Walden and Other Writings (Norton) contains some of Thoreau’s best-known work, including the full text of Walden and the anti-slavery essays “Civil Disobedience,” “Slavery in Massachusetts,” and “A Plea for Captain John Brown.” Purdy wrote an introduction for the book, which is meant for readers encountering Thoreau’s writing for the first time.
Purdy re-joined the Duke Law faculty in 2022 from Columbia Law School, where he was the William S. Beinecke Professor of Law and co-director of the Constitutional Democracy Initiative. He previously served on the Duke Law faculty from 2004 to 2019, most recently as the Robinson O. Everett Professor of Law.
Purdy teaches and writes about environmental, property, and constitutional law as well as legal and political theory. He is the author of nine books including, most recently, Two Cheers for Politics: Why Democracy Is Scary, Flawed, and Our Best Hope (Basic, 2022).
Clinical Professor of Law Anne Gordon was elected to the Executive Committee for the Association of American Law Schools Section on Clinical Legal Education at the organization’s annual meeting in January. One of three members, she will serve a three-year term.
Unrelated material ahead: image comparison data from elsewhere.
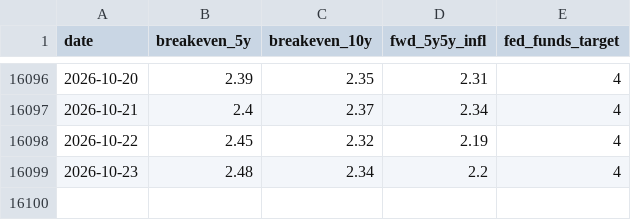
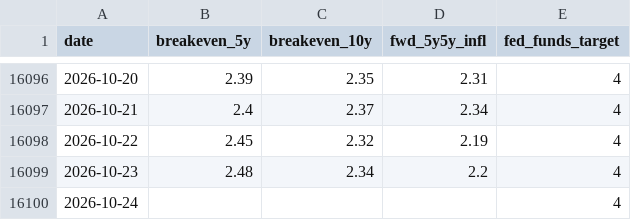
Before and after one commit to riverfjs/notification, a CSV file: data/macro/inflation_monetary.csv, drawn as a sheet; only a part is shown, gaps mark what is left out; the diff names each change by its address in the sheet, - before the commit and + after, or states it on an @@ line.

```diff
--- a/data/macro/inflation_monetary.csv
+++ b/data/macro/inflation_monetary.csv
+row 16100: 2026-10-24 |  |  |  | 4
```
Also changed, not shown: 2 other files.
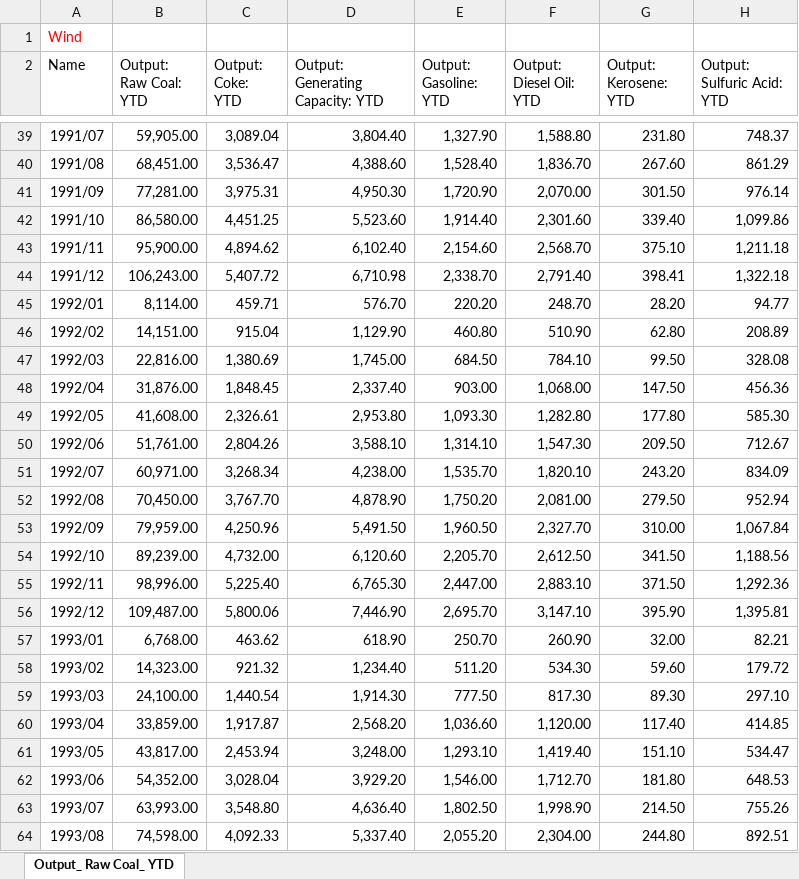
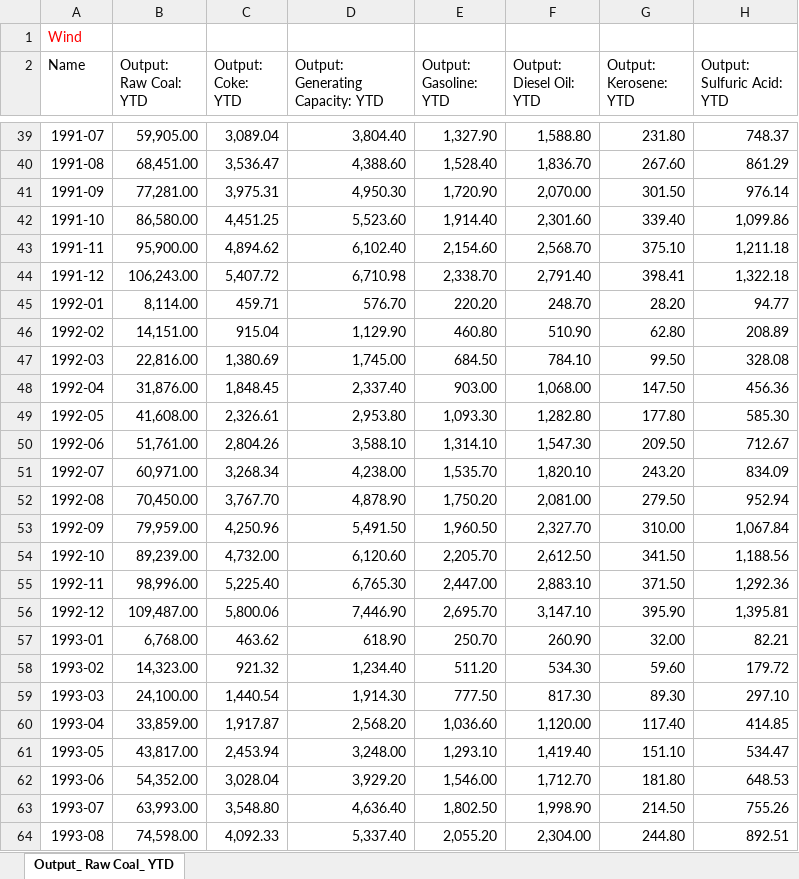
Before and after one commit to energyandcleanair/china_co2, an Excel workbook: data/monthly industry stats.xlsx, sheet Output_ Raw Coal_ YTD, drawn as a sheet; only a part is shown, gaps mark what is left out; values as stored, in another font and other column widths than the file's, no borders; the diff covers the shown part only; the diff names each change by its address in the sheet, - before the commit and + after, or states it on an @@ line.

```diff
--- a/data/monthly industry stats.xlsx (sheet Output_ Raw Coal_ YTD)
+++ b/data/monthly industry stats.xlsx (sheet Output_ Raw Coal_ YTD)
-A39 (Name): 1991/07
+A39 (Name): 1991-07
-A40 (Name): 1991/08
+A40 (Name): 1991-08
-A41 (Name): 1991/09
+A41 (Name): 1991-09
-A42 (Name): 1991/10
+A42 (Name): 1991-10
-A43 (Name): 1991/11
+A43 (Name): 1991-11
-A44 (Name): 1991/12
+A44 (Name): 1991-12
-A45 (Name): 1992/01
+A45 (Name): 1992-01
-A46 (Name): 1992/02
+A46 (Name): 1992-02
-A47 (Name): 1992/03
+A47 (Name): 1992-03
-A48 (Name): 1992/04
+A48 (Name): 1992-04
-A49 (Name): 1992/05
+A49 (Name): 1992-05
-A50 (Name): 1992/06
+A50 (Name): 1992-06
-A51 (Name): 1992/07
+A51 (Name): 1992-07
-A52 (Name): 1992/08
+A52 (Name): 1992-08
-A53 (Name): 1992/09
+A53 (Name): 1992-09
-A54 (Name): 1992/10
+A54 (Name): 1992-10
-A55 (Name): 1992/11
+A55 (Name): 1992-11
-A56 (Name): 1992/12
+A56 (Name): 1992-12
-A57 (Name): 1993/01
+A57 (Name): 1993-01
-A58 (Name): 1993/02
+A58 (Name): 1993-02
-A59 (Name): 1993/03
+A59 (Name): 1993-03
-A60 (Name): 1993/04
+A60 (Name): 1993-04
-A61 (Name): 1993/05
+A61 (Name): 1993-05
-A62 (Name): 1993/06
+A62 (Name): 1993-06
-A63 (Name): 1993/07
+A63 (Name): 1993-07
-A64 (Name): 1993/08
+A64 (Name): 1993-08
```
Also changed, not shown: 528 edited cells elsewhere in this sheet, data/Electricity Consumption by sector.xlsx, data/New power capacity by province and type.xlsx, 7 other files.
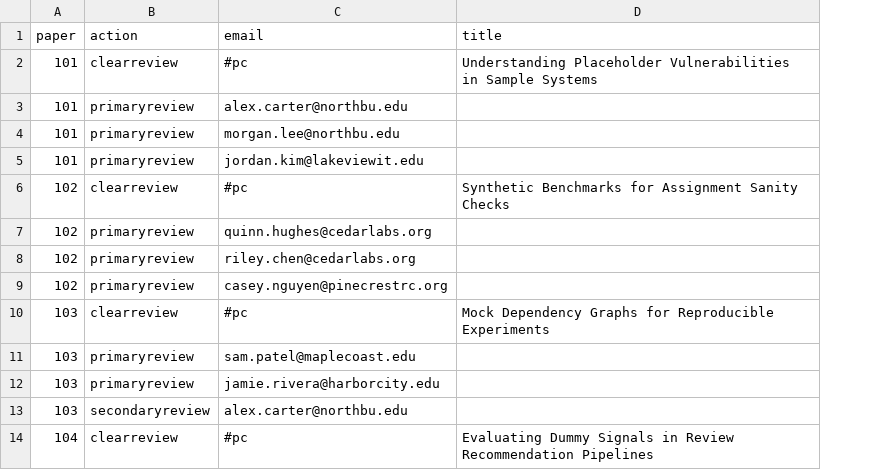
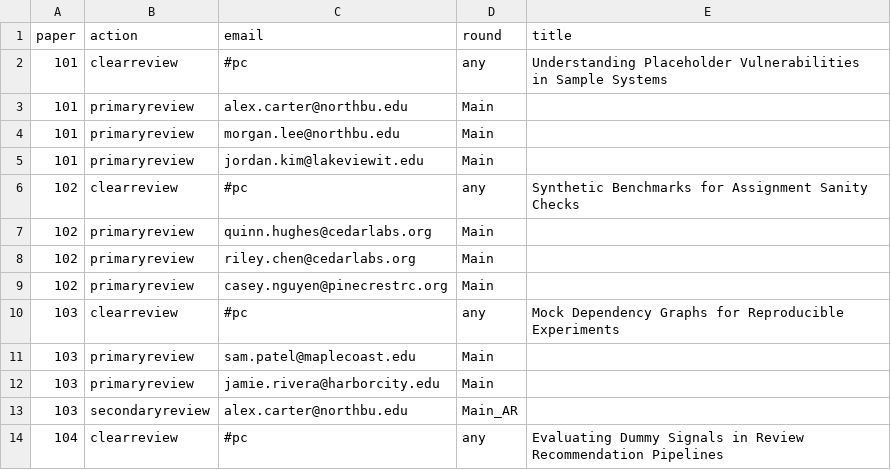
Before and after one commit to joannacss/AssignGuard, a CSV file: data/example1/icse2027-pcassignments.csv, drawn as a sheet; only a part is shown; the diff names each change by its address in the sheet, - before the commit and + after, or states it on an @@ line.

```diff
--- a/data/example1/icse2027-pcassignments.csv
+++ b/data/example1/icse2027-pcassignments.csv
+column D (round), rows 2-14: any | Main | Main | Main | any | Main | Main | Main | any | Main | Main | Main_AR | any
```
Also changed, not shown: data/example1/icse2027-pcinfo.csv, 7 other files.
Gordon is director of Duke Law’s Externship Program. She also teaches Social Justice Lawyering and Movement Lawyering Lab: Law for Black Lives.
According to the AALS website, Executive Committee members “support the work of the many committees in the section, provide support to regional and topic-specific conferences and events, coordinate programming central to the section’s mission, and work collaboratively with the section to advance the goals and priorities of clinical legal education.” The section’s goals include supporting the clinical community in efforts to advance racial justice.
Gordon has written recently on avoiding bias in clinical pedagogy. Her article, “Cleaning Up Our Own Houses: Creating Anti-Racist Clinical Programs,” was published last year in the Clinical Law Review.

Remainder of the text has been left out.